## EXERCISE DETAILS
Word for word, repeat the entries, minus the pictures.

※ ※ ※

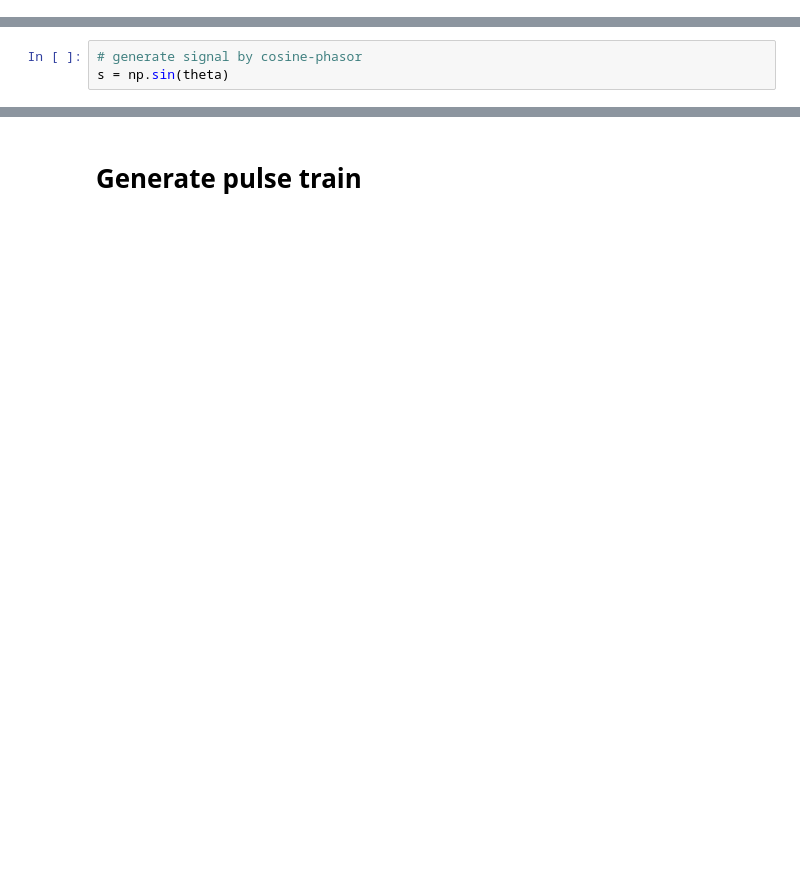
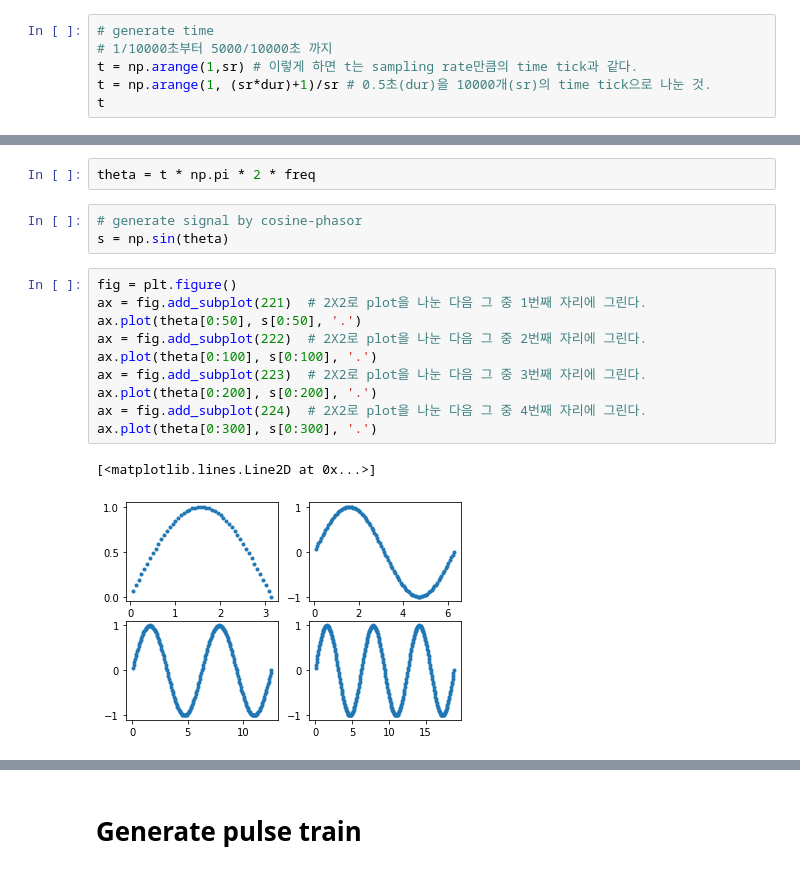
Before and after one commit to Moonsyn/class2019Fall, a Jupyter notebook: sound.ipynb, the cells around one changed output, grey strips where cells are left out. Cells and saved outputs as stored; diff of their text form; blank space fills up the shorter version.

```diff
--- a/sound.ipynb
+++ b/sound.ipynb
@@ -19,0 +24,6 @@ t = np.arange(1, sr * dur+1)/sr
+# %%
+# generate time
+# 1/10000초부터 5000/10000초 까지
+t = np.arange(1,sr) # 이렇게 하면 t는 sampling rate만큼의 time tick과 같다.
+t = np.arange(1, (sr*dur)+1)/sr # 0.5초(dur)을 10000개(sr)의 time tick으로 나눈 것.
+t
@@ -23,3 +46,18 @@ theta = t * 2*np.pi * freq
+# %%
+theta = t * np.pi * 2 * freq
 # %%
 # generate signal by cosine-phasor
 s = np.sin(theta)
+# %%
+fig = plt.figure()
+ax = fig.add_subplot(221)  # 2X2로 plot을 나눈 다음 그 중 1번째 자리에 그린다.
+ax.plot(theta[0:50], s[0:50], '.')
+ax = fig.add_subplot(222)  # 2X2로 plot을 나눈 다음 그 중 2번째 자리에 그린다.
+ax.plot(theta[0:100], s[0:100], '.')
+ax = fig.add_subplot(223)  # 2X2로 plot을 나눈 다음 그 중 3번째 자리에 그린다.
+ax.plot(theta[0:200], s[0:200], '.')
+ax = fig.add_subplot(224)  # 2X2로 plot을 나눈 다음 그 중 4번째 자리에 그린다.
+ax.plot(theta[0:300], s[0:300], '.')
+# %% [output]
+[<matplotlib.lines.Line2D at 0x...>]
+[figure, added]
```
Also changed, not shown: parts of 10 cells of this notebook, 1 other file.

※ ※ ※

## ANSWER BELOW
Before and after one commit to Moonsyn/class2019Fall, a Jupyter notebook: sound.ipynb, the cells around one changed output, grey strips where cells are left out. Cells and saved outputs as stored; diff of their text form; blank space fills up the shorter version.

```diff
--- a/sound.ipynb
+++ b/sound.ipynb
@@ -19,0 +24,6 @@ t = np.arange(1, sr * dur+1)/sr
+# %%
+# generate time
+# 1/10000초부터 5000/10000초 까지
+t = np.arange(1,sr) # 이렇게 하면 t는 sampling rate만큼의 time tick과 같다.
+t = np.arange(1, (sr*dur)+1)/sr # 0.5초(dur)을 10000개(sr)의 time tick으로 나눈 것.
+t
@@ -23,3 +46,18 @@ theta = t * 2*np.pi * freq
+# %%
+theta = t * np.pi * 2 * freq
 # %%
 # generate signal by cosine-phasor
 s = np.sin(theta)
+# %%
+fig = plt.figure()
+ax = fig.add_subplot(221)  # 2X2로 plot을 나눈 다음 그 중 1번째 자리에 그린다.
+ax.plot(theta[0:50], s[0:50], '.')
+ax = fig.add_subplot(222)  # 2X2로 plot을 나눈 다음 그 중 2번째 자리에 그린다.
+ax.plot(theta[0:100], s[0:100], '.')
+ax = fig.add_subplot(223)  # 2X2로 plot을 나눈 다음 그 중 3번째 자리에 그린다.
+ax.plot(theta[0:200], s[0:200], '.')
+ax = fig.add_subplot(224)  # 2X2로 plot을 나눈 다음 그 중 4번째 자리에 그린다.
+ax.plot(theta[0:300], s[0:300], '.')
+# %% [output]
+[<matplotlib.lines.Line2D at 0x...>]
+[figure, added]
```
Also changed, not shown: parts of 10 cells of this notebook, 1 other file.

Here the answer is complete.